__Before-and-after change records__:
########

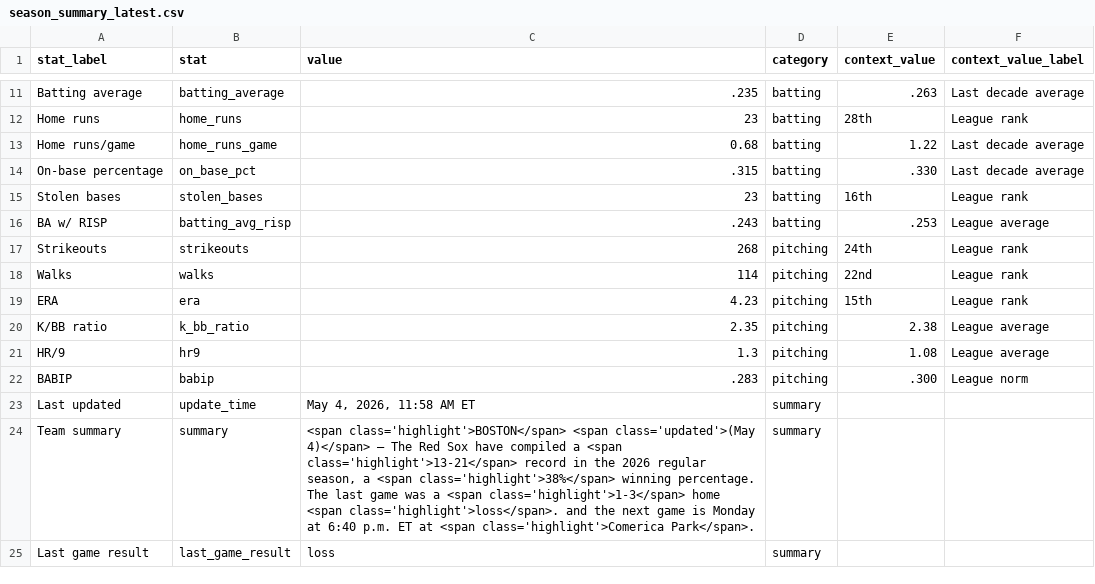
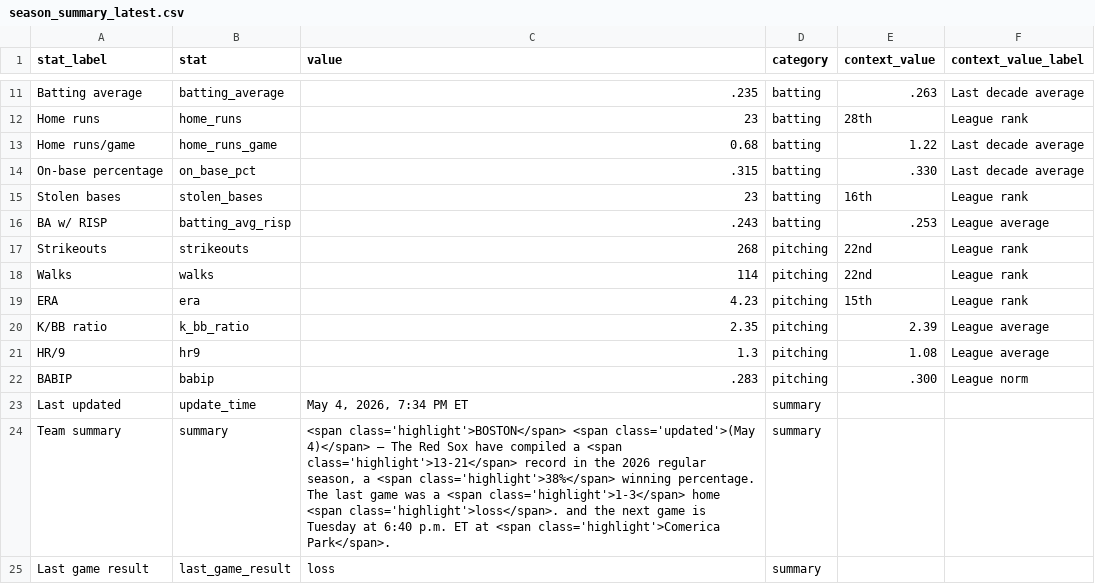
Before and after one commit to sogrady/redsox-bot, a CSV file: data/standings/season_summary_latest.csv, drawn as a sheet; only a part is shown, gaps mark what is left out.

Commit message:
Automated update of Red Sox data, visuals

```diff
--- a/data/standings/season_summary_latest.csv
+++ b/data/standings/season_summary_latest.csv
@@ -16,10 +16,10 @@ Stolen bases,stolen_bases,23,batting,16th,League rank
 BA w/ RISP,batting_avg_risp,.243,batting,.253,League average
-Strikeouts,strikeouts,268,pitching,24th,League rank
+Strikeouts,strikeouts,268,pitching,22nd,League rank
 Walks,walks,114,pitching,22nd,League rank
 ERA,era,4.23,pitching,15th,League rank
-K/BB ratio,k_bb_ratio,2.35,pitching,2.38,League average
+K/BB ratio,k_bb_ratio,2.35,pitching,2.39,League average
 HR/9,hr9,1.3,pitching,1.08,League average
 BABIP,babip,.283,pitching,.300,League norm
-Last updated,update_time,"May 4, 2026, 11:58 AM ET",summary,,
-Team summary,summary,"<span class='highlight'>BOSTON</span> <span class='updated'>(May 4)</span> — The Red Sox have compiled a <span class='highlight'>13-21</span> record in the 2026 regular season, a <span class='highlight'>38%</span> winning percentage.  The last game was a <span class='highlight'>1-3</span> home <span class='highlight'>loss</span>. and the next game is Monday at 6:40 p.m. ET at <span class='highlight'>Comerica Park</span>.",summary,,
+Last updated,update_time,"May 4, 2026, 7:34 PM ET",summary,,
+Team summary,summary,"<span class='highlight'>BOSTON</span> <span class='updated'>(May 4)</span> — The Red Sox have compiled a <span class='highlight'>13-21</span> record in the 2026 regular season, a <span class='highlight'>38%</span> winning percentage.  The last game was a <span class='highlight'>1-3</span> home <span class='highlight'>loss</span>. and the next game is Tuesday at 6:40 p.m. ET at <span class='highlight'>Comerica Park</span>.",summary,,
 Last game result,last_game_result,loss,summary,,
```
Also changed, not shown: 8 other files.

########

__EXERCISE DIRECTIONS__:
Each entry is to be given again exactly as it stands, with its pictures removed.

__ANSWER BOX__:
Before and after one commit to sogrady/redsox-bot, a CSV file: data/standings/season_summary_latest.csv, drawn as a sheet; only a part is shown, gaps mark what is left out.

Commit message:
Automated update of Red Sox data, visuals

```diff
--- a/data/standings/season_summary_latest.csv
+++ b/data/standings/season_summary_latest.csv
@@ -16,10 +16,10 @@ Stolen bases,stolen_bases,23,batting,16th,League rank
 BA w/ RISP,batting_avg_risp,.243,batting,.253,League average
-Strikeouts,strikeouts,268,pitching,24th,League rank
+Strikeouts,strikeouts,268,pitching,22nd,League rank
 Walks,walks,114,pitching,22nd,League rank
 ERA,era,4.23,pitching,15th,League rank
-K/BB ratio,k_bb_ratio,2.35,pitching,2.38,League average
+K/BB ratio,k_bb_ratio,2.35,pitching,2.39,League average
 HR/9,hr9,1.3,pitching,1.08,League average
 BABIP,babip,.283,pitching,.300,League norm
-Last updated,update_time,"May 4, 2026, 11:58 AM ET",summary,,
-Team summary,summary,"<span class='highlight'>BOSTON</span> <span class='updated'>(May 4)</span> — The Red Sox have compiled a <span class='highlight'>13-21</span> record in the 2026 regular season, a <span class='highlight'>38%</span> winning percentage.  The last game was a <span class='highlight'>1-3</span> home <span class='highlight'>loss</span>. and the next game is Monday at 6:40 p.m. ET at <span class='highlight'>Comerica Park</span>.",summary,,
+Last updated,update_time,"May 4, 2026, 7:34 PM ET",summary,,
+Team summary,summary,"<span class='highlight'>BOSTON</span> <span class='updated'>(May 4)</span> — The Red Sox have compiled a <span class='highlight'>13-21</span> record in the 2026 regular season, a <span class='highlight'>38%</span> winning percentage.  The last game was a <span class='highlight'>1-3</span> home <span class='highlight'>loss</span>. and the next game is Tuesday at 6:40 p.m. ET at <span class='highlight'>Comerica Park</span>.",summary,,
 Last game result,last_game_result,loss,summary,,
```
Also changed, not shown: 8 other files.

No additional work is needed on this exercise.